◆ Extracted data
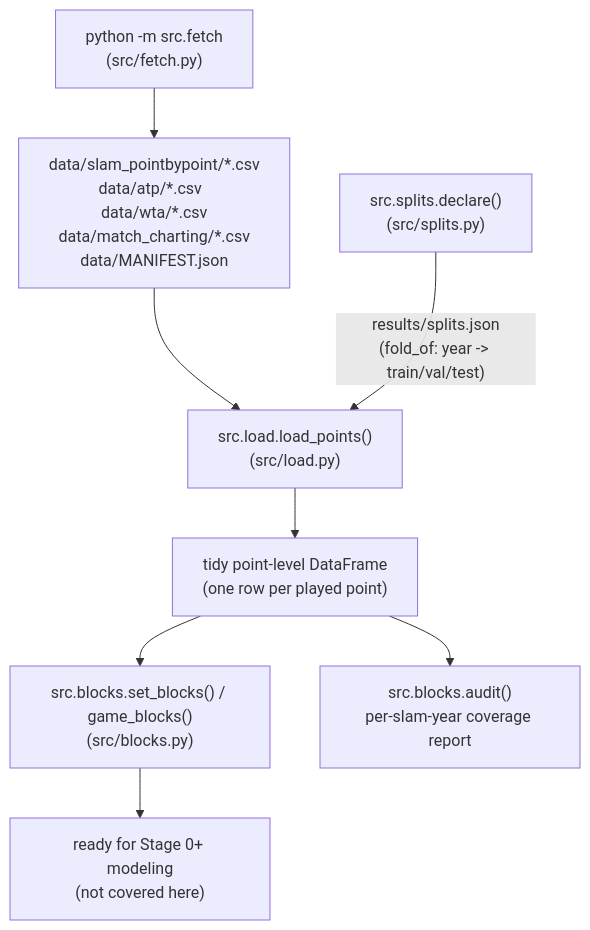
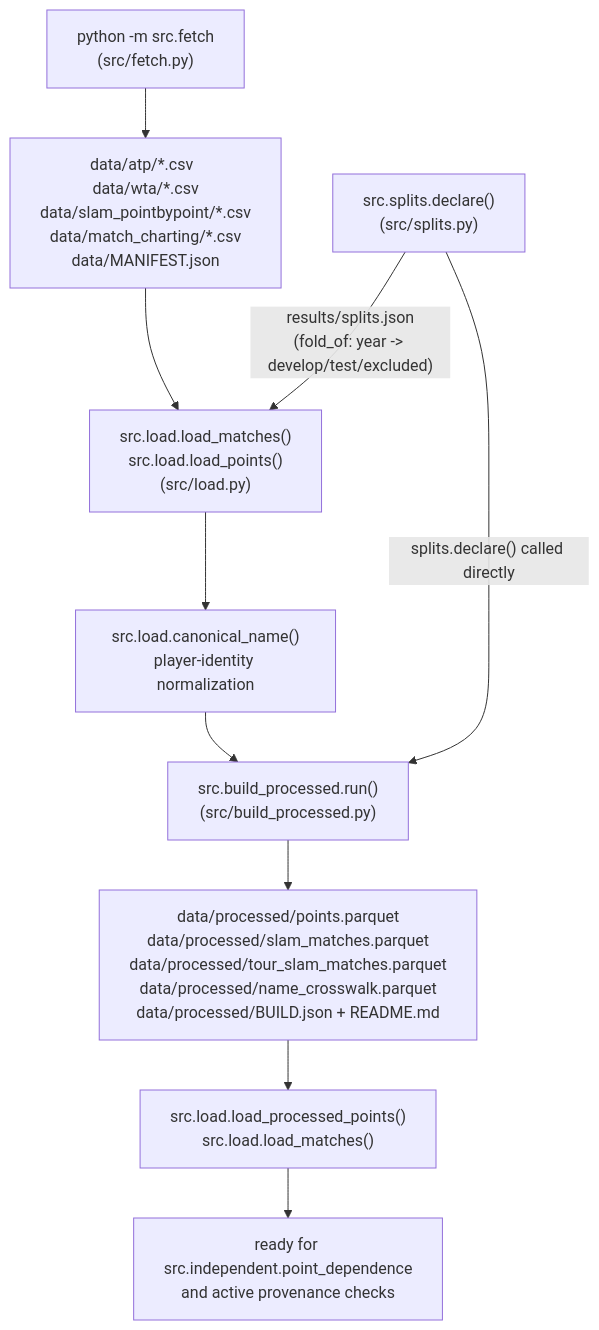
Before and after one commit to samibadalkhan/tennis_contamination_model: the diagram in docs/DATA_PIPELINE.md, drawn with Mermaid. The commit also changed other lines of this file and 462 other files, not shown here.

````diff
--- a/docs/DATA_PIPELINE.md
+++ b/docs/DATA_PIPELINE.md
@@ -33,10 +54,12 @@
 ```mermaid
 flowchart TD
-    A["python -m src.fetch\n(src/fetch.py)"] --> B["data/slam_pointbypoint/*.csv\ndata/atp/*.csv  data/wta/*.csv\ndata/match_charting/*.csv\ndata/MANIFEST.json"]
-    B --> C["src.load.load_points()\n(src/load.py)"]
-    D["src.splits.declare()\n(src/splits.py)"] -->|"results/splits.json\n(fold_of: year -> train/val/test)"| C
-    C --> E["tidy point-level DataFrame\n(one row per played point)"]
-    E --> F["src.blocks.set_blocks() / game_blocks()\n(src/blocks.py)"]
-    E --> G["src.blocks.audit()\nper-slam-year coverage report"]
-    F --> H["ready for Stage 0+ modeling\n(not covered here)"]
+    A["python -m src.fetch\n(src/fetch.py)"] --> B["data/atp/*.csv  data/wta/*.csv\ndata/slam_pointbypoint/*.csv\ndata/match_charting/*.csv\ndata/MANIFEST.json"]
+    B --> C["src.load.load_matches()\nsrc.load.load_points()\n(src/load.py)"]
+    S["src.splits.declare()\n(src/splits.py)"] -->|"results/splits.json\n(fold_of: year -> develop/test/excluded)"| C
+    S -->|"splits.declare() called directly"| P
+    C --> D["src.load.canonical_name()\nplayer-identity normalization"]
+    D --> P["src.build_processed.run()\n(src/build_processed.py)"]
+    P --> E["data/processed/points.parquet\ndata/processed/slam_matches.parquet\ndata/processed/tour_slam_matches.parquet\ndata/processed/name_crosswalk.parquet\ndata/processed/BUILD.json + README.md"]
+    E --> F["src.load.load_processed_points()\nsrc.load.load_matches()"]
+    F --> G["ready for src.independent.point_dependence\nand active provenance checks"]
 ```
````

◆ What is expected
Your response should reproduce the entire listing verbatim, minus the pictures.

◆ Finished task
Before and after one commit to samibadalkhan/tennis_contamination_model: the diagram in docs/DATA_PIPELINE.md, drawn with Mermaid. The commit also changed other lines of this file and 462 other files, not shown here.

````diff
--- a/docs/DATA_PIPELINE.md
+++ b/docs/DATA_PIPELINE.md
@@ -33,10 +54,12 @@
 ```mermaid
 flowchart TD
-    A["python -m src.fetch\n(src/fetch.py)"] --> B["data/slam_pointbypoint/*.csv\ndata/atp/*.csv  data/wta/*.csv\ndata/match_charting/*.csv\ndata/MANIFEST.json"]
-    B --> C["src.load.load_points()\n(src/load.py)"]
-    D["src.splits.declare()\n(src/splits.py)"] -->|"results/splits.json\n(fold_of: year -> train/val/test)"| C
-    C --> E["tidy point-level DataFrame\n(one row per played point)"]
-    E --> F["src.blocks.set_blocks() / game_blocks()\n(src/blocks.py)"]
-    E --> G["src.blocks.audit()\nper-slam-year coverage report"]
-    F --> H["ready for Stage 0+ modeling\n(not covered here)"]
+    A["python -m src.fetch\n(src/fetch.py)"] --> B["data/atp/*.csv  data/wta/*.csv\ndata/slam_pointbypoint/*.csv\ndata/match_charting/*.csv\ndata/MANIFEST.json"]
+    B --> C["src.load.load_matches()\nsrc.load.load_points()\n(src/load.py)"]
+    S["src.splits.declare()\n(src/splits.py)"] -->|"results/splits.json\n(fold_of: year -> develop/test/excluded)"| C
+    S -->|"splits.declare() called directly"| P
+    C --> D["src.load.canonical_name()\nplayer-identity normalization"]
+    D --> P["src.build_processed.run()\n(src/build_processed.py)"]
+    P --> E["data/processed/points.parquet\ndata/processed/slam_matches.parquet\ndata/processed/tour_slam_matches.parquet\ndata/processed/name_crosswalk.parquet\ndata/processed/BUILD.json + README.md"]
+    E --> F["src.load.load_processed_points()\nsrc.load.load_matches()"]
+    F --> G["ready for src.independent.point_dependence\nand active provenance checks"]
 ```
````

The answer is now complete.